Before Tinubu’s return a new political group — calling itself South West Agenda for Asiwaju (SWAGA) — championing his presidential ambition was launched in Lagos and was attended by all of the state’s key political figures. Asiwaju — which is a Yoruba word meaning ‘he who rules’ — is the traditional title for Tinubu that is used in the Southwest This was an illustration of both Tinubu’s continuing political dominance in his home state and the unity of purpose to support his presidential ambition.
Buhari’s recent visit to Tinubu’s London home while he was there receiving medical treatment has been portrayed by the latter’s supporters as signifying that the president is backing Tinubu for 2023. Others argue, however, that this is not the case and that the visit was intended to expose the lie that Tinubu was not ill but simply relaxing in London.
Even though Tinubu may not be Buhari’s anointed successor — and will not be specifically endorsed by the president who is determined to remain neutral and not endorse anyone — it will be difficult to stop him from clinching the APC’s presidential ticket if he is allowed to participate in the imminent party primaries. This is why his opponents — mainly composed of the president’s inner circle who are trying to maintain their power and influence — are seeking ways to ensure that he cannot contest the primaries.
Tinubu faces several hurdles in his quest for the Presidency. One current one is how to overcome the perception that, because of his age and recent health problems, he is not physically strong enough to run. Then there is the possibility that his opponents could use the Economic and Financial Crimes Commission (EFCC) to try and prosecute Tinubu — who is probably the Nigerian politician with the deepest pockets — for alleged corruption.

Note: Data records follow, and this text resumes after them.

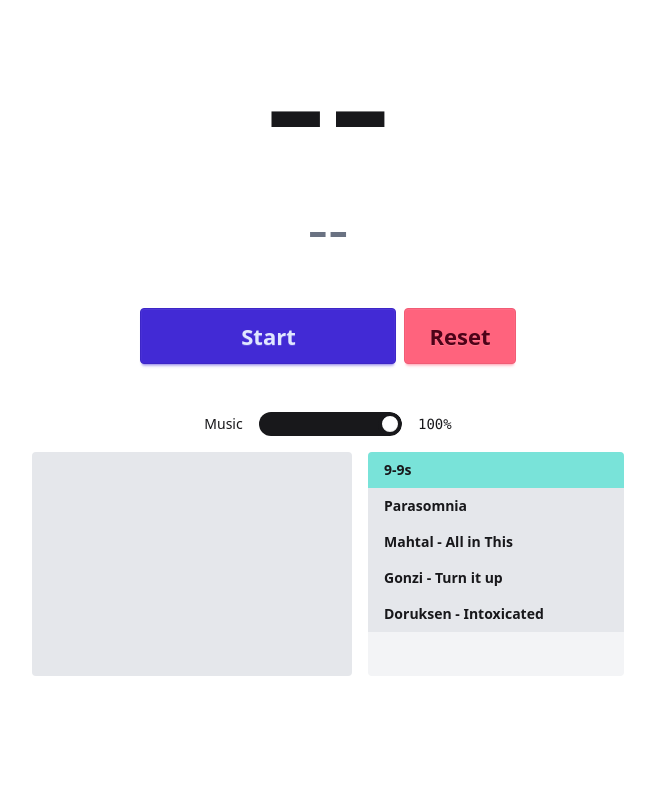
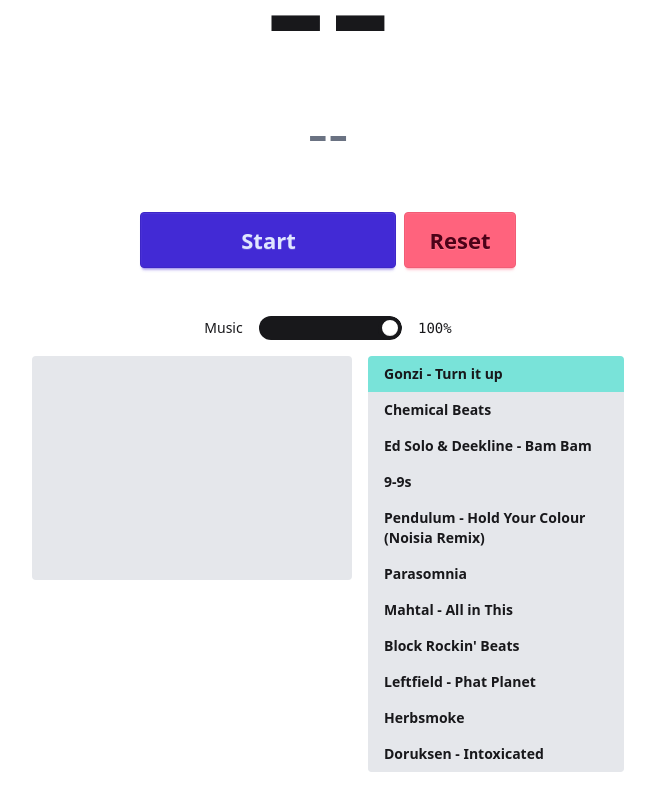
Before and after one commit to unframework/ticker, a React (Vite) app: page / in a window 1280 px wide. Shown: the whole page, without its empty margins (312-967 px from the left). Built offline with nearby package versions, Linux system fonts and the light colour scheme.

Commit message:
Update song starts for work cue

```diff
--- a/src/playlist.tsx
+++ b/src/playlist.tsx
@@ -3,10 +3,16 @@
 
 const videos: [string, number, string][] = [
   ["zb5-CXOeYj4", 0, "9-9s"],
-  ["9jTlMgM-kuY", 13, "Gonzi - Turn it up"],
-  ["y0GcRu6qSa0", 12, "Parasomnia"],
-  ["hUTGTflHTrE", 1, "Doruksen - Intoxicated"],
+  ["9jTlMgM-kuY", 23, "Gonzi - Turn it up"],
+  ["y0GcRu6qSa0", 22, "Parasomnia"],
+  ["hUTGTflHTrE", 11, "Doruksen - Intoxicated"],
   ["QRU5jpPgdfo", 0, "Mahtal - All in This"],
+  ["_GfcIprkuvw", 0, "Chemical Beats"],
+  ["yst_-HXWIm0", 41, "Leftfield - Phat Planet"],
+  ["d4rQSINk46k", 0, "Herbsmoke"],
+  ["ZguPdN1L7vg", 15, "Block Rockin' Beats"],
+  ["ltdhuNmfWuU", 65, "Ed Solo & Deekline - Bam Bam"],
+  ["gdZK482P31s", 78, "Pendulum - Hold Your Colour (Noisia Remix)"],
 ];
 
 export function useVideoList() {
```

Tinubu’s very deep connections within the judiciary mean, however, that it would be difficult to succeed in convicting him of any offence in Nigeria. His opponents are also mindful of the fact they cannot push Tinubu so hard that he decides to defect to another party. Given his enormous wealth there is a danger that, if he did defect, it would only benefit the APC’s political opponents.